Publication typeGrant
Application numberUS 05/885,578
Publication dateOct 7, 1980
Filing dateMar 13, 1978
Priority dateMar 18, 1977
Also published asCA1112943A, CA1112943A1, DE2809574A1
Publication number05885578, 885578, US 4226184 A, US 4226184A, US-A-4226184, US4226184 A, US4226184A
InventorsSten H. Ljungberg
Original AssigneeNitro Nobel Ab
Export CitationBiBTeX, EndNote, RefMan
External Links: USPTO, USPTO Assignment, Espacenet
US 4226184 A

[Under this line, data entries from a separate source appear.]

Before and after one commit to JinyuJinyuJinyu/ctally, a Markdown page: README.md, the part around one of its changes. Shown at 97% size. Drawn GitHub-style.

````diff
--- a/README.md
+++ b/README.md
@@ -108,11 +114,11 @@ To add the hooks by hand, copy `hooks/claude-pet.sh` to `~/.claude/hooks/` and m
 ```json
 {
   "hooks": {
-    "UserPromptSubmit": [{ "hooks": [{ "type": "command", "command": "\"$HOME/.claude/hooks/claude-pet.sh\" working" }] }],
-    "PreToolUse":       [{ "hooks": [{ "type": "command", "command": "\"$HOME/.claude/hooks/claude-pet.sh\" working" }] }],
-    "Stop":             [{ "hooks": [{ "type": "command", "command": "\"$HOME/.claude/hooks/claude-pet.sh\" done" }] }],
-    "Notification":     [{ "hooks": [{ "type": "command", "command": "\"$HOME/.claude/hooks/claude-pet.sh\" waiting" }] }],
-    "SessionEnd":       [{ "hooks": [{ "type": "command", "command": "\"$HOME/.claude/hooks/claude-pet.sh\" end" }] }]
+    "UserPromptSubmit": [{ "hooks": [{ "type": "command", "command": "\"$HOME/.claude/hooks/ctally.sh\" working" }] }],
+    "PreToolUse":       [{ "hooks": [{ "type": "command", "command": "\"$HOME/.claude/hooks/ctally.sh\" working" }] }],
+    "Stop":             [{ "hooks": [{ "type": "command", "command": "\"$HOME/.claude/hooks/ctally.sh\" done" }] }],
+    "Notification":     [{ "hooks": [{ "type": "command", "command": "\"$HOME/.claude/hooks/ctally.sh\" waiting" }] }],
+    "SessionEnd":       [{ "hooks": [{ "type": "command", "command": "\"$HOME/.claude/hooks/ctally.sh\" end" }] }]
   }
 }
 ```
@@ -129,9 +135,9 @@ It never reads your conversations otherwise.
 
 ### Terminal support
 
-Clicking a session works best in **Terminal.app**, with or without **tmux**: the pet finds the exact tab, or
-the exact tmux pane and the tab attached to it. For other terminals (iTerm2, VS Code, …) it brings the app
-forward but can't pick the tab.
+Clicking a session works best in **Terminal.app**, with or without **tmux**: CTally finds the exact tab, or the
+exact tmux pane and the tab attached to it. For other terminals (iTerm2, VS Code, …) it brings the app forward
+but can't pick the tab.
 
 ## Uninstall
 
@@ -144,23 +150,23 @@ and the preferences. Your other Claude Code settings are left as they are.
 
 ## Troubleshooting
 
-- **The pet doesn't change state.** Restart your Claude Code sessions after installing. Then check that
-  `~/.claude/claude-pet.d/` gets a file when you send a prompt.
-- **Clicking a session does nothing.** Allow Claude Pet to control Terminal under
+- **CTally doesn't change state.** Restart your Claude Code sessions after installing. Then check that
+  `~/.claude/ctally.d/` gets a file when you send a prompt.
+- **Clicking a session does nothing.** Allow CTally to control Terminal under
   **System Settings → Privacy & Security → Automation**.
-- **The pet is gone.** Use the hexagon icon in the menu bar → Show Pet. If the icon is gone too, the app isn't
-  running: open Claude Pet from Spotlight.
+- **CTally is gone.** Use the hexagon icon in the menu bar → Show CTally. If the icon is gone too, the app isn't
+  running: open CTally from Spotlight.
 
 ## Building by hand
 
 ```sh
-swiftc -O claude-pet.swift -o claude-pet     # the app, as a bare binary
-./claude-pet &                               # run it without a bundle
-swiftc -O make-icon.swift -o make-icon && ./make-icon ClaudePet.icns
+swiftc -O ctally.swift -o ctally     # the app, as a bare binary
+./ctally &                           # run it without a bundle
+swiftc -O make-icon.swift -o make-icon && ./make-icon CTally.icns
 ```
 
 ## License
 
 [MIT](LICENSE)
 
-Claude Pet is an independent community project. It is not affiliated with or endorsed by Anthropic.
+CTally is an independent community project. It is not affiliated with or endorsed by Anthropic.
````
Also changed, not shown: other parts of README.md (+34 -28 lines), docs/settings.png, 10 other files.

A pointed cap, which is press fit over the opening in the front end of a hollow, cylindrical primer cartridge, has an integral, tubular socket or detonator holder, which projects coaxially rearwardly from the pointed end of the cap. A cylindrical detonator is disposed to be press fit at one end into a socket so that the opposite end thereof projects coaxially in the cartridge over which the cap is secured, and into contact with the explosive material contained in the cartridge. In one embodiment the forward end of the socket opens on a fuse-protecting slot, which is formed transversely across the pointed end of the cap so that a fuse, which projects from the forward end of the detonator, can pass laterally out of one side of the slot and rearwardly along the outside of the cartridge. In other embodiments the pointed end of the cap is closed, and the fuse is curved rearwardly within the cap and passes rearwardly between the edge of the cap and the cartridge.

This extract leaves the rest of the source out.